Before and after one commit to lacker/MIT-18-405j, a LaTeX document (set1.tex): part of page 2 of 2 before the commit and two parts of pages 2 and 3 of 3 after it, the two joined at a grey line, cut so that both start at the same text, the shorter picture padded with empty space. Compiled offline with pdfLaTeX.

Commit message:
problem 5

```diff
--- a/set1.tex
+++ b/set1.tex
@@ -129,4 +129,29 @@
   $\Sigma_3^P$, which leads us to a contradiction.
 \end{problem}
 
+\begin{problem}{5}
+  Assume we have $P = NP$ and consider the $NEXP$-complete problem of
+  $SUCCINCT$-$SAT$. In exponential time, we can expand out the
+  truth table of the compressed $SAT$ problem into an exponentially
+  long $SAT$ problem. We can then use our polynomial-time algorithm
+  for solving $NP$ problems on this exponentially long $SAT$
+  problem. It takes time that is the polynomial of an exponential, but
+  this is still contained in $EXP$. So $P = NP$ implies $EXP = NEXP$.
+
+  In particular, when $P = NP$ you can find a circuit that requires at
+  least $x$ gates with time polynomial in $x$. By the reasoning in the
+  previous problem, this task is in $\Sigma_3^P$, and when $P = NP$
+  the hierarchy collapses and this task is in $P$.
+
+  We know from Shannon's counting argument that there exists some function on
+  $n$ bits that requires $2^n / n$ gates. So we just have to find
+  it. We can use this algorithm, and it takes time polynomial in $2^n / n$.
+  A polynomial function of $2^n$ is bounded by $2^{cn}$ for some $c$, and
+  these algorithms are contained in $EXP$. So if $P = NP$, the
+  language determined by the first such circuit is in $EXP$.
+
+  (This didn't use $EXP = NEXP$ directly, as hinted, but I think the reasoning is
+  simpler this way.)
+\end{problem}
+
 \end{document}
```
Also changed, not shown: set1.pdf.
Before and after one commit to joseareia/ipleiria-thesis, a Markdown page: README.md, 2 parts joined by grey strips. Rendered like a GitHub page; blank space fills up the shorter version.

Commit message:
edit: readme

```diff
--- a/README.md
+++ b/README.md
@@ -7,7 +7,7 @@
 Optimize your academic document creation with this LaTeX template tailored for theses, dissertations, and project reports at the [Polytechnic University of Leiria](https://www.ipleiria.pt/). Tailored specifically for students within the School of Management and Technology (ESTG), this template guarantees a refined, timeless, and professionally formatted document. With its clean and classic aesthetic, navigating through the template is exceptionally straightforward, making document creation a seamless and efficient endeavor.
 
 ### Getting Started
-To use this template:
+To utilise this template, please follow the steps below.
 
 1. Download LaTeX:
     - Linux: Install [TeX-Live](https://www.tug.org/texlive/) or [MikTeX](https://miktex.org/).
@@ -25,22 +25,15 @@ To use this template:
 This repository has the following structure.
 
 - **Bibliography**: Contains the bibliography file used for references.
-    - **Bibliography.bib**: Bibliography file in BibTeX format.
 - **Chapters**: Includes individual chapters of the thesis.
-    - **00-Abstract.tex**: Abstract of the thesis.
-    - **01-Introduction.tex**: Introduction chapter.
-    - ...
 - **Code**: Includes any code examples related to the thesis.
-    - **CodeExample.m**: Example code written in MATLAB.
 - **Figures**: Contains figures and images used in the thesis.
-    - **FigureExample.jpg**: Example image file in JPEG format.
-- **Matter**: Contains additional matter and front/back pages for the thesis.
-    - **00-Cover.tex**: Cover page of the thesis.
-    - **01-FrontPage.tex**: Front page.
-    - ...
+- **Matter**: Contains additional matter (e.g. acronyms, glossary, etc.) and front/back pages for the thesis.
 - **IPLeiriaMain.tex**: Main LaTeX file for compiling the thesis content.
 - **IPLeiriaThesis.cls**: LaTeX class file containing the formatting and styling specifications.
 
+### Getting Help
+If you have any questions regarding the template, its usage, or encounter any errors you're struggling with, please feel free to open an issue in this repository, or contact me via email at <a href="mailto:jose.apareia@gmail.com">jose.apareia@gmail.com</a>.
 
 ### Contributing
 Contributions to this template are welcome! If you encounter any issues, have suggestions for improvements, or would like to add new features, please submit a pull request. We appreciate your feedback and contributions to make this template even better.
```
########################################
Exercise directions — Reproduce each record exactly as it appears.

Exercise solution —
Before and after one commit to lacker/MIT-18-405j, a LaTeX document (set1.tex): part of page 2 of 2 before the commit and two parts of pages 2 and 3 of 3 after it, the two joined at a grey line, cut so that both start at the same text, the shorter picture padded with empty space. Compiled offline with pdfLaTeX.

Commit message:
problem 5

```diff
--- a/set1.tex
+++ b/set1.tex
@@ -129,4 +129,29 @@
   $\Sigma_3^P$, which leads us to a contradiction.
 \end{problem}
 
+\begin{problem}{5}
+  Assume we have $P = NP$ and consider the $NEXP$-complete problem of
+  $SUCCINCT$-$SAT$. In exponential time, we can expand out the
+  truth table of the compressed $SAT$ problem into an exponentially
+  long $SAT$ problem. We can then use our polynomial-time algorithm
+  for solving $NP$ problems on this exponentially long $SAT$
+  problem. It takes time that is the polynomial of an exponential, but
+  this is still contained in $EXP$. So $P = NP$ implies $EXP = NEXP$.
+
+  In particular, when $P = NP$ you can find a circuit that requires at
+  least $x$ gates with time polynomial in $x$. By the reasoning in the
+  previous problem, this task is in $\Sigma_3^P$, and when $P = NP$
+  the hierarchy collapses and this task is in $P$.
+
+  We know from Shannon's counting argument that there exists some function on
+  $n$ bits that requires $2^n / n$ gates. So we just have to find
+  it. We can use this algorithm, and it takes time polynomial in $2^n / n$.
+  A polynomial function of $2^n$ is bounded by $2^{cn}$ for some $c$, and
+  these algorithms are contained in $EXP$. So if $P = NP$, the
+  language determined by the first such circuit is in $EXP$.
+
+  (This didn't use $EXP = NEXP$ directly, as hinted, but I think the reasoning is
+  simpler this way.)
+\end{problem}
+
 \end{document}
```
Also changed, not shown: set1.pdf.
Before and after one commit to joseareia/ipleiria-thesis, a Markdown page: README.md, 2 parts joined by grey strips. Rendered like a GitHub page; blank space fills up the shorter version.

Commit message:
edit: readme

```diff
--- a/README.md
+++ b/README.md
@@ -7,7 +7,7 @@
 Optimize your academic document creation with this LaTeX template tailored for theses, dissertations, and project reports at the [Polytechnic University of Leiria](https://www.ipleiria.pt/). Tailored specifically for students within the School of Management and Technology (ESTG), this template guarantees a refined, timeless, and professionally formatted document. With its clean and classic aesthetic, navigating through the template is exceptionally straightforward, making document creation a seamless and efficient endeavor.
 
 ### Getting Started
-To use this template:
+To utilise this template, please follow the steps below.
 
 1. Download LaTeX:
     - Linux: Install [TeX-Live](https://www.tug.org/texlive/) or [MikTeX](https://miktex.org/).
@@ -25,22 +25,15 @@ To use this template:
 This repository has the following structure.
 
 - **Bibliography**: Contains the bibliography file used for references.
-    - **Bibliography.bib**: Bibliography file in BibTeX format.
 - **Chapters**: Includes individual chapters of the thesis.
-    - **00-Abstract.tex**: Abstract of the thesis.
-    - **01-Introduction.tex**: Introduction chapter.
-    - ...
 - **Code**: Includes any code examples related to the thesis.
-    - **CodeExample.m**: Example code written in MATLAB.
 - **Figures**: Contains figures and images used in the thesis.
-    - **FigureExample.jpg**: Example image file in JPEG format.
-- **Matter**: Contains additional matter and front/back pages for the thesis.
-    - **00-Cover.tex**: Cover page of the thesis.
-    - **01-FrontPage.tex**: Front page.
-    - ...
+- **Matter**: Contains additional matter (e.g. acronyms, glossary, etc.) and front/back pages for the thesis.
 - **IPLeiriaMain.tex**: Main LaTeX file for compiling the thesis content.
 - **IPLeiriaThesis.cls**: LaTeX class file containing the formatting and styling specifications.
 
+### Getting Help
+If you have any questions regarding the template, its usage, or encounter any errors you're struggling with, please feel free to open an issue in this repository, or contact me via email at <a href="mailto:jose.apareia@gmail.com">jose.apareia@gmail.com</a>.
 
 ### Contributing
 Contributions to this template are welcome! If you encounter any issues, have suggestions for improvements, or would like to add new features, please submit a pull request. We appreciate your feedback and contributions to make this template even better.
```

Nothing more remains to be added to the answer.